With a goal of further democratizing big data analytics by making traditionally complex tasks easy, Datameer recently introduced Datameer 6 to enable a new class of data-driven business analysts.
The latest version of the Datameer big data analytics platform also features a new user interface (UI) on the front end and a future-proofed back end that now supports Apache Spark.
The enhanced UI delivers a new user experience that enables users to move fluidly between the various steps of working with data—from integration to preparation, analytics and visualization.
"On the user interface, we've totally modernized the look and feel of the product and done a lot to make the data the star of the show," said Andrew Brust, senior director of market strategy and intelligence at Datameer, in an interview with eWEEK. "Changes to font family, size, colors and layout mean that the data stands out and the rest of the user interface—including toolbar buttons, inspectors and dialogs—are unobtrusive and play their appropriate supporting roles."
Moreover, ease of use is becoming more important for business analysts who are overwhelmed with growing data complexity, said John L. Myers, senior analyst of business intelligence at Enterprise Management Associates.
"I was really impressed with the improved ability within the Datameer platform to allow someone doing data discovery to ‘move into and out of' data discovery components almost at will," Myers told eWEEK.
Having used multiple platforms for discovery and analytics, Myers lauded the Datameer 6 platform's ability to present data configuration information alongside of data profiling and analysis "tabs" without trying to remember where that configuration is. In many platforms, this represents a "restart" to the data discovery/analysis process. Datameer provides this visibility and configuration within a single view via multiple tabs, as opposed to attempting to find the beginning of a data flow and returning.
"If you have ever built a complex data discovery process, you know this is removes barriers to quick exploration adjustments and often progress toward your ultimate analytical goals," Myers said.
"For user experience (UX) we've added Context Tabs, which let the user easily shuttle back and forth between data management, prep, analysis, visualization and more," Brust said.
This UX reinforces the company's philosophy that data ingest, prep, transformation, analysis and visualization are iterative and reciprocal, rather than linear or even strictly cyclical, he noted. Users can—and should be able to—move laterally and iteratively in the order that most suits them and their train of thought.
"The flow is clearly more natural in Datameer 6," said Tony Baer, principal analyst at Ovum. "That said, I'd like to see more enhancements, like right-clicking to show the lineage of derived data sets."

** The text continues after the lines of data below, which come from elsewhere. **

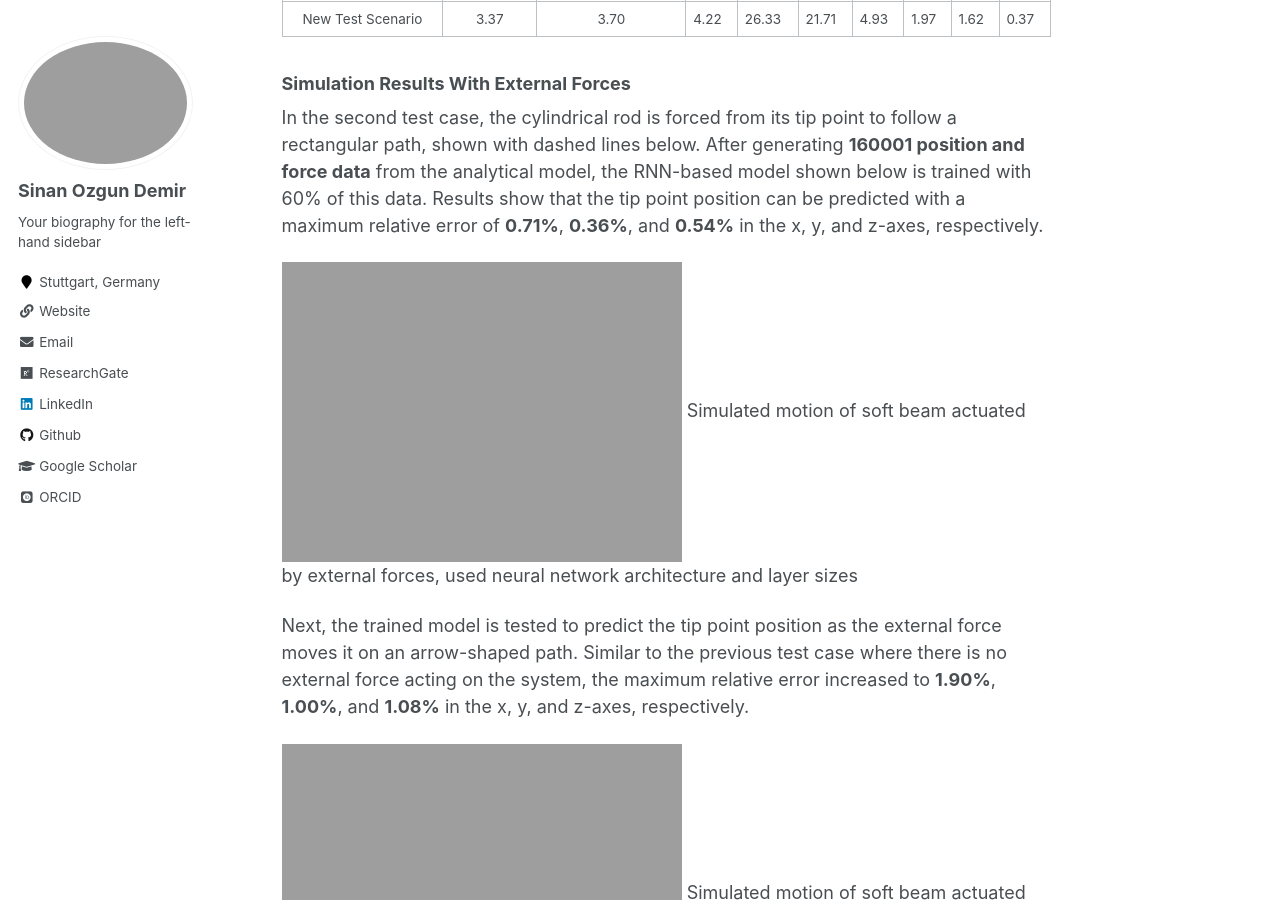
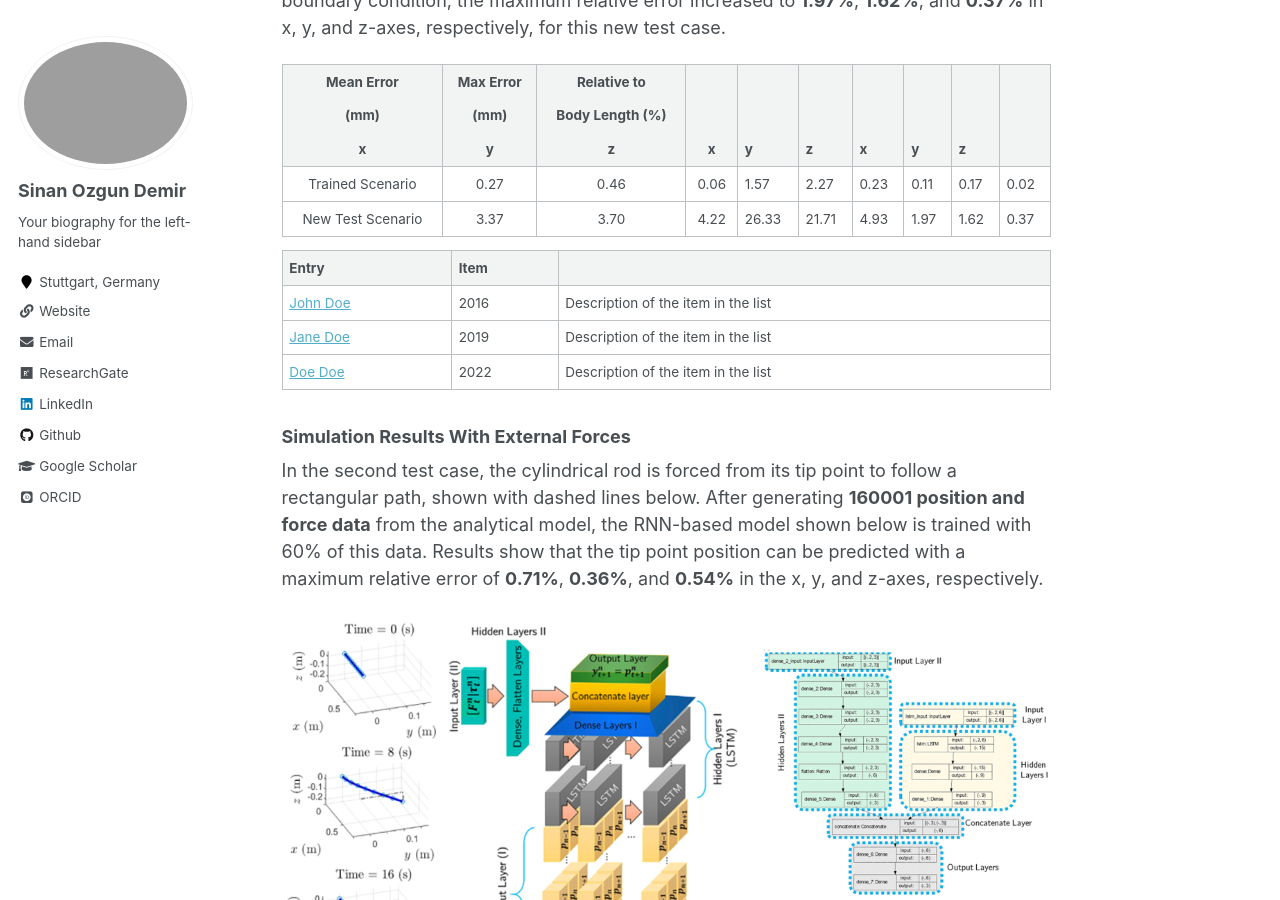
Before and after one commit to sozgundemir/sozgundemir.github.io, a Jekyll site: the page built from _posts/2023-02-26-blog-post-1.md, in a window 1280 px wide and 900 px high, scrolled down 3560 px. Built offline with Jekyll 4.4.1, drawn with Linux system fonts in a browser that asks for light colours; some web fonts are replaced.

Commit message:
table trial - 02

```diff
--- a/_posts/2023-02-26-blog-post-1.md
+++ b/_posts/2023-02-26-blog-post-1.md
@@ -32,7 +32,7 @@ Authors propose an RNN-based approach to model the dynamics of soft continuum ma
 
 In the scope of this study, Tariverdi et al. implemented two different architectures of RNN to predict the position of a point on a soft continuum manipulator. The first network considers only the internal dynamics of the body while omitting the external forces. Stacks of long short-term memory (LSTM) layers are utilized for each time point, followed by a dense layer combining their outputs to include the position data history in prediction. The second network, on the other hand, includes the external stimuli by using dense layers and concatenating their outputs with the outputs of internal dynamics.
 
-![]('/images/20230226_blogpost1/pic02_nnArchitectures.png')
+![](/images/20230226_blogpost1/pic02_nnArchitectures.png)
 RNN architectures for pose prediction on soft continuum manipulator (A) without (B) with external forces
 
 ## Performance Evaluation of The Proposed Model
@@ -49,36 +49,42 @@ During these tests, performance of the model is evaluated in terms of evaluation
 
 In the first test case, a cylindrical rod is bent into a circle and fixed from two ends. After stretching to an elliptical shape and releasing, it starts moving without any external forces due to potential energies stored in the material. During this motion, a point on the rod is selected, and its position prediction by the proposed model is compared to the simulated data. After generating **50001 position samples** from the analytical model and training the RNN-based model with 60% of this data, it is shown that the proposed model can predict the selected node's position with **0.11%**, **0.17%**, and **0.02%** maximum errors relative to the length of the manipulator in the x, y, and z-axes, respectively.
 
-![]('/images/20230226_blogpost1/pic03_withoutExternalForce.png')
+![](/images/20230226_blogpost1/pic03_withoutExternalForce.png)
 Simulated motion of circular soft beam without external force, used neural network architecture and layer sizes
 
 Following that, the trained model is tested again for different boundary conditions by changing the orientation of the fixed points. As the model is trained for a different boundary condition, the maximum relative error increased to **1.97%**, **1.62%**, and **0.37%** in x, y, and z-axes, respectively, for this new test case.
 
  | Mean Error | Max Error | Relative to
  | (mm)       | (mm)      | Body Length (%)
- |:----------:|:---------:|:----------:
  | x | y | z | x | y | z | x | y | z
 :----------:|:----------:|:---------:|:----------:
 Trained Scenario | 0.27| 0.46| 0.06| 1.57| 2.27| 0.23| 0.11| 0.17| 0.02
 New Test Scenario| 3.37| 3.70| 4.22| 26.33| 21.71| 4.93| 1.97| 1.62| 0.37
 
+
+| Entry            | Item   |                                                              |
+| --------         | ------ | ------------------------------------------------------------ |
+| [John Doe](#)    | 2016   | Description of the item in the list                          |
+| [Jane Doe](#)    | 2019   | Description of the item in the list                          |
+| [Doe Doe](#)     | 2022   | Description of the item in the list                          |
+
 ### Simulation Results With External Forces
 
 In the second test case, the cylindrical rod is forced from its tip point to follow a rectangular path, shown with dashed lines below. After generating **160001 position and force data** from the analytical model, the RNN-based model shown below is trained with 60% of this data. Results show that the tip point position can be predicted with a maximum relative error of **0.71%**, **0.36%**, and **0.54%** in the x, y, and z-axes, respectively.
 
-![]('/images/20230226_blogpost1/pic04_withExternalForce.png')
+![](/images/20230226_blogpost1/pic04_withExternalForce.png)
 Simulated motion of soft beam actuated by external forces, used neural network architecture and layer sizes
 
 Next, the trained model is tested to predict the tip point position as the external force moves it on an arrow-shaped path. Similar to the previous test case where there is no external force acting on the system, the maximum relative error increased to **1.90%**, **1.00%**, and **1.08%** in the x, y, and z-axes, respectively.
 
-![]('/images/20230226_blogpost1/pic05_withExternalForce_samplePath2.png')
+![](/images/20230226_blogpost1/pic05_withExternalForce_samplePath2.png)
 Simulated motion of soft beam actuated by external forces
 
 ### Simulation Results With and Without External Forces
 
 The third and last simulation scenario includes both with and without external force cases during a single run. The cylindrical rod is initially bent into a semicircular shape for that purpose, and its endpoints are fixed. After applying a constantly increasing force to the midpoint of the rod for 0.5 seconds, the rod is released. Using the analytical model, **20001 position and force samples** are generated throughout this run, and the RNN-based model is trained by 60% of this data. Similar to the previous test cases, the proposed model can predict the position of the selected node with a maximum relative error of **0.22%**, **0.04%**, and **0.37%** in x, y, and z-axes, respectively.
 
-![]('/images/20230226_blogpost1/pic06_combinedExternalForce.png')
+![](/images/20230226_blogpost1/pic06_combinedExternalForce.png)
 Simulated motion of soft semi-circular beam actuated by changing external forces, and layer sizes of the used neural network architecture
 
 At last, the trained model is retested for the case where a sinusoidal force is applied between t in [1,2] sec. As in previous cases, the model accuracy drops to **0.62%**, **0.33%**, and **1.35%** in x, y, and z-axes, respectively.
@@ -87,7 +93,7 @@ At last, the trained model is retested for the case where a sinusoidal force is
 
 As the last test case, the proposed model's performance is evaluated by running physical experiments instead of simulated motions of beams. For this purpose, a soft beam with two permanent magnets is designed and put into a workspace where the magnetic field can be controlled with an electromagnetic coil setup. The soft beam is moved and bent in 3D space during the experiments by manipulating the magnetic field, as its deflection is recorded with side and top-view cameras. By processing the recorded deflection data, nodes' positions and applied magnetic force and torques are calculated. In the end, *669* position, force, and torque samples are collected by running physical experiments, and the neural network is trained by 60% of it. When the model-predicted orientation of distal and proximal nodes is compared with the Cosserat rod model prediction, it is shown that the proposed approach either outperforms or performs similarly to the commonly used Cosserat rod model.
 
-![]('/images/20230226_blogpost1/pic07_physicalExperiments.png')
+![](/images/20230226_blogpost1/pic07_physicalExperiments.png)
 Experimental setup, (A) soft beam with two permenant magnets, (B) electromagnetic coil system, and generated magnetic field, (C) visual feedback system and generated position data, (D) layer sizes if the used neural network architecture
 
 # Conclusion and Comments on The Results
```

Traditionally, the analytics process requires either specialized tools for each step that depend on different users and skill sets, or end-to-end-tools that require sequential workflows, Datameer said.
"It's not enough to just get data analytics in the hands of business users—it has to be extremely easy to use," said Stefan Groschupf, CEO of Datameer, in a statement. "The user experience has to engage them with their work and the goals of the company and the back end needs to handle all of the heavy lifting while removing the technical complexity."
Datameer 6 also introduced the addition of Spark to its patent-pending Smart Execution technology, which automatically selects the best processing framework for every single job while abstracting complexity from the end user, Brust said. This addition ensures the fastest processing time and allows the user to focus on the business rather than the underlying technology.
"This means that in addition to MapReduce, Apache Tez and our own single-node in-memory engine for small jobs, the analyses in Datameer workbooks can be executed on Spark, which works really well for a great number of workloads," Brust said. "Unlike most other products that support Spark, however, we have access to other engines as well and Smart Execution will use cost-based optimization to determine which engine or combination of engines will work best for a given job."
What this also means is that should some other execution framework come along and unseat Spark in the future, Datameer can integrate it into the Smart Execution platform and customers will be able to run their workbooks on it, including the workbooks they are building today, Brust added. So not only are they getting the power of Spark, but they also are getting execution optimization and future-proofing, freeing them to focus on their analytics work instead of deliberating which execution framework to run it on.
"The other part of the Datameer 6 features that I like is the architectural choice to include multiple processing engines in the Datameer processing optimizer," Myers said. "There is no one single processing engine that can meet all the requirements of analytical workloads. Using multiple engines on a single dataset without having an analyst move between applications or configurations saves time and continues to remove barriers to the data discovery/analytical process."